Published By The Daily Star on August 18, 2015 (Link Above)
This week Your Advocate is Barrister Omar Khan Joy, Advocate, Supreme Court of Bangladesh. He is the head of the chambers of a renowned law firm, namely, ‘Legal Counsel’, which has expertise mainly in commercial law, corporate law, family law, employment and labor law, land law, banking law, constitutional law, criminal law, IPR and in conducting litigations before courts of different hierarchies.
My husband and I got married in 2003. Both of us are Muslims and we got married as per the Islamic procedure. The marriage took place at our village in the presence of the Quazi and our family members. Later a small ceremony was held to celebrate the occasion at a community centre. Since then, we have been blessed with 2 kids.
Recently we have decided to apply for Immigration to Canada. While making the application, the Embassy informed us that we have to provide the Kabinnanma of our marriage along with the other documents. After searching for several days and speaking to the rest of the family members, we realised that no Kabinnama was prepared following our marriage. Now I have the following questions:

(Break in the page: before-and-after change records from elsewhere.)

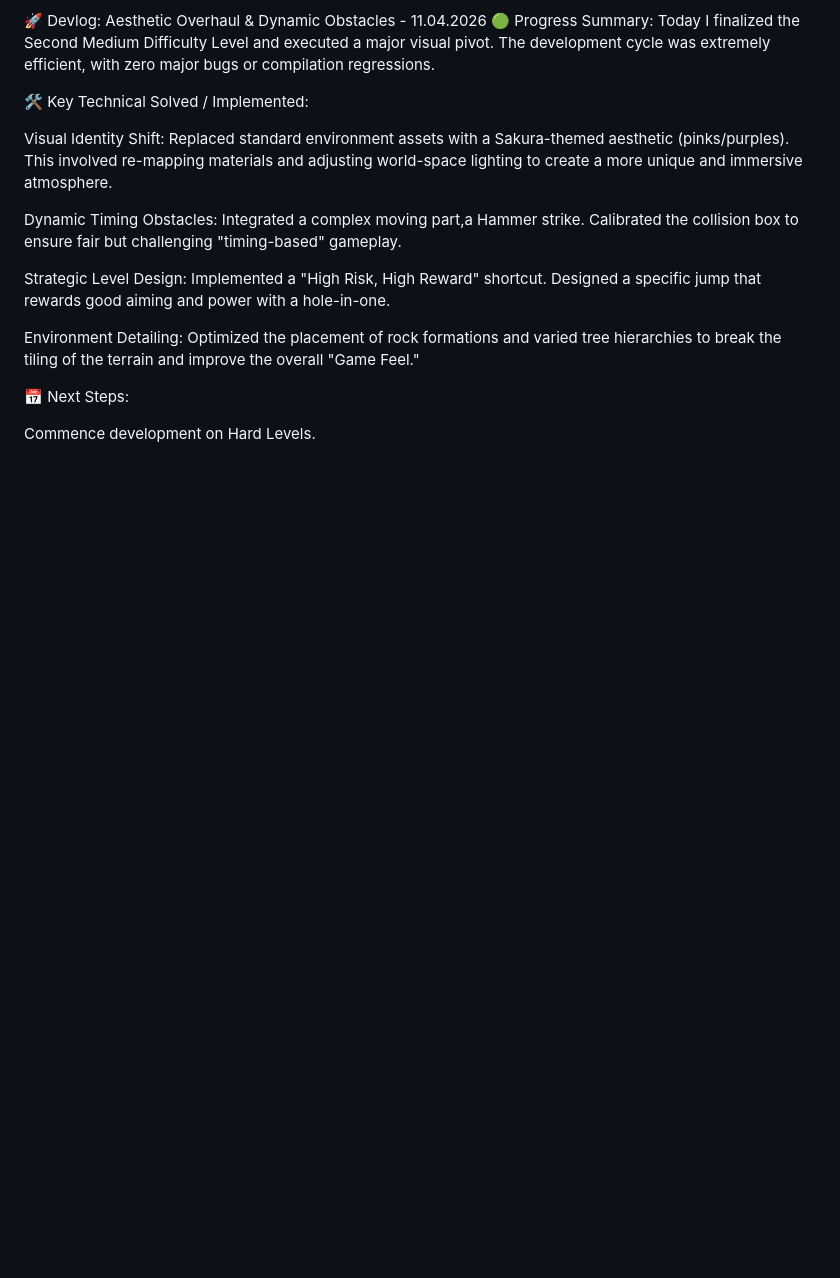
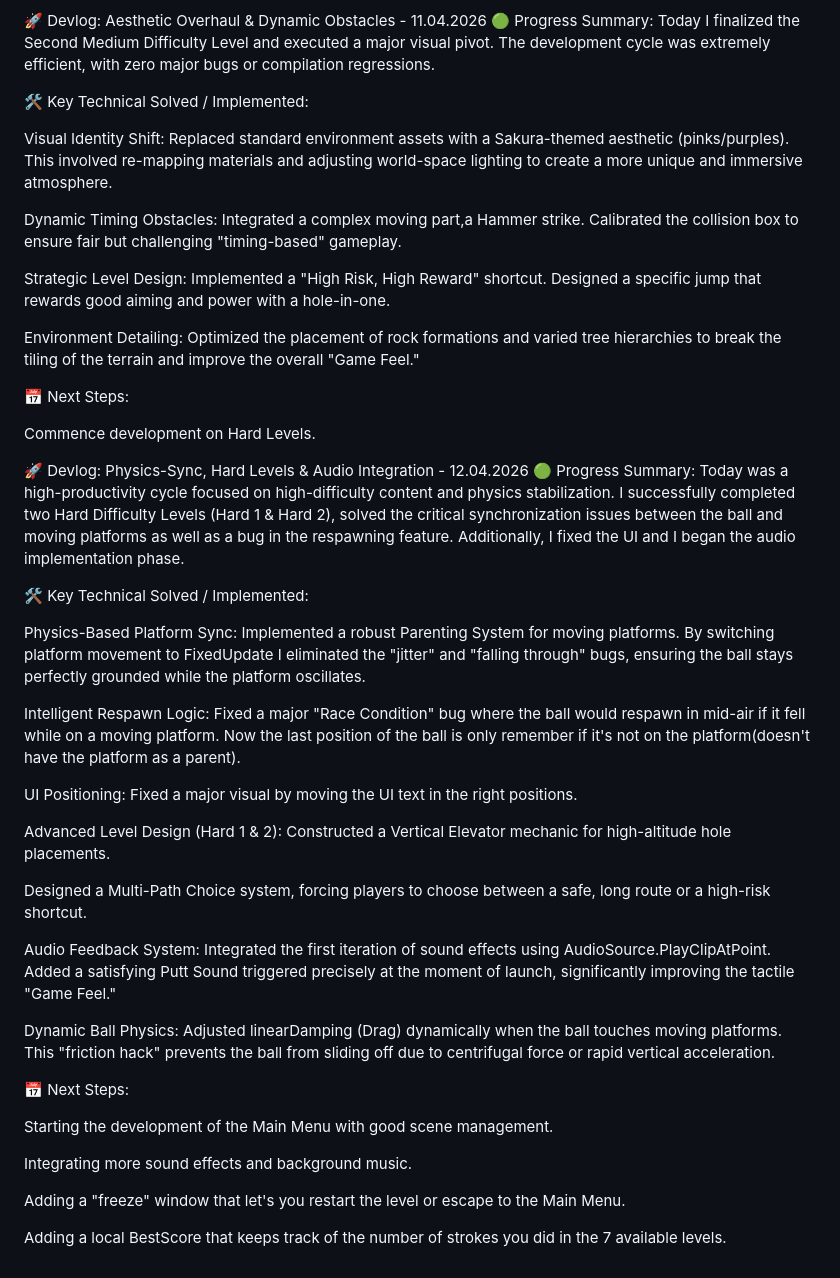
Before and after one commit to cosmiinn75/Unity-3D-MiniGolf-Game, a Markdown page: README.md, the part around the change. Rendered like a GitHub page; blank space fills up the shorter version.

Commit message:
Update README with devlog and progress summary
Added a detailed devlog entry summarizing progress on hard levels, physics synchronization, and audio integration, including key technical implementations and next steps.

```diff
--- a/README.md
+++ b/README.md
@@ -76,3 +76,33 @@ Environment Detailing: Optimized the placement of rock formations and varied tre
 📅 Next Steps:
 
 Commence development on Hard Levels.
+
+🚀 Devlog: Physics-Sync, Hard Levels & Audio Integration - 12.04.2026
+🟢 Progress Summary:
+Today was a high-productivity cycle focused on high-difficulty content and physics stabilization. I successfully completed two Hard Difficulty Levels (Hard 1 & Hard 2), solved the critical synchronization issues between the ball and moving platforms as well as a bug in the respawning feature. Additionally, I fixed the UI and I began the audio implementation phase.
+
+🛠️ Key Technical Solved / Implemented:
+
+Physics-Based Platform Sync: Implemented a robust Parenting System for moving platforms. By switching platform movement to FixedUpdate I eliminated the "jitter" and "falling through" bugs, ensuring the ball stays perfectly grounded while the platform oscillates.
+
+Intelligent Respawn Logic: Fixed a major "Race Condition" bug where the ball would respawn in mid-air if it fell while on a moving platform. Now the last position of the ball is only remember if it's not on the platform(doesn't have the platform as a parent).
+
+UI Positioning: Fixed a major visual by moving the UI text in the right positions.
+
+Advanced Level Design (Hard 1 & 2): Constructed a Vertical Elevator mechanic for high-altitude hole placements.
+
+Designed a Multi-Path Choice system, forcing players to choose between a safe, long route or a high-risk shortcut.
+
+Audio Feedback System: Integrated the first iteration of sound effects using AudioSource.PlayClipAtPoint. Added a satisfying Putt Sound triggered precisely at the moment of launch, significantly improving the tactile "Game Feel."
+
+Dynamic Ball Physics: Adjusted linearDamping (Drag) dynamically when the ball touches moving platforms. This "friction hack" prevents the ball from sliding off due to centrifugal force or rapid vertical acceleration.
+
+📅 Next Steps:
+
+Starting the development of the Main Menu with good scene management.
+
+Integrating more sound effects and background music.
+
+Adding a "freeze" window that let's you restart the level or escape to the Main Menu.
+
+Adding a local BestScore that keeps track of the number of strokes you did in the 7 available levels.
```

* Is our marriage invalid as there is no Kabinnama? Do we have to get married again?
* Can we make a new Kabinnama for our marriage that took place in 2003?
* I will be very grateful if you can help us with a reply since my husband and I are now very worried about the validity of our marriage and the fate of our children!
Married and confused.
I understand your exasperation at realising after all these years that a Nikahnama for your marriage back in 2003 had not been executed. To relieve you of the confusion, allow me to clarify at the outset that the failure to execute the Nikahnama, after your marriage had been solemnised by the Quazi at your village, does not make your marriage invalid. I shall first explain the procedure for a valid Muslim marriage, and then move on to explain which steps had not been fulfilled in relation to your marriage in 2003. I shall also focus on the appropriate steps that you and your husband can now take in the given scenario.
In Bangladesh, ‘Marriage’ is considered to be the social and legal union between a man and a woman in order to live together. Since law is personal in Bangladesh, the provisions of Muslim law regarding marriage are applied to the Bangladeshi Muslims in relation to the procedures of marriage, and the registration of marriages is governed by the Muslim Marriages and Divorces (Registration) Act-1974. Registration of a Muslim marriage has been made mandatory by S3 of the Act. Non-registration of the marriage causes a doubt on the solemnisation of the marriage itself, but does not make it automatically invalid. S5 of the Act further provides that once solemnized, a marriage shall be registered either immediately, or within 30 days if the marriage is solemnized by someone other than the Quazi.
Fortunately, the only effect of failing to register a marriage is that it amounts to an offence on the part of the person responsible for effecting registration, making him liable to imprisonment of a maximum of 2 years or fine of maximum BDT 3000, or both. There is no other effect stipulated in the Act, and therefore, the way forward for you and your husband shall now be to get your marriage duly registered. The procedure for registration is as follows:
* For the registration to be valid, the Nikah Registrar (i.e the Quazi) who undertakes such registration shall be in possession of a valid license granted by the Government. You shall, therefore, ensure that the Quazi who had solemnised your marriage and who will now register it, has a valid licence.
* The Nikah Registrar shall then fill up the columns of the Register of Marriage and obtain the requisite signatures.
* The place of registration shall be within the jurisdiction of the particular Nikah Registrar who undertakes the registration. As such, you shall ensure that your marriage is registered in the same jurisdiction where it was solemnised.
* On completion of registration of your marriage, the Quazi shall deliver to you and your husband an attested copy of the entry in the register, which shall serve as your Nikahnama.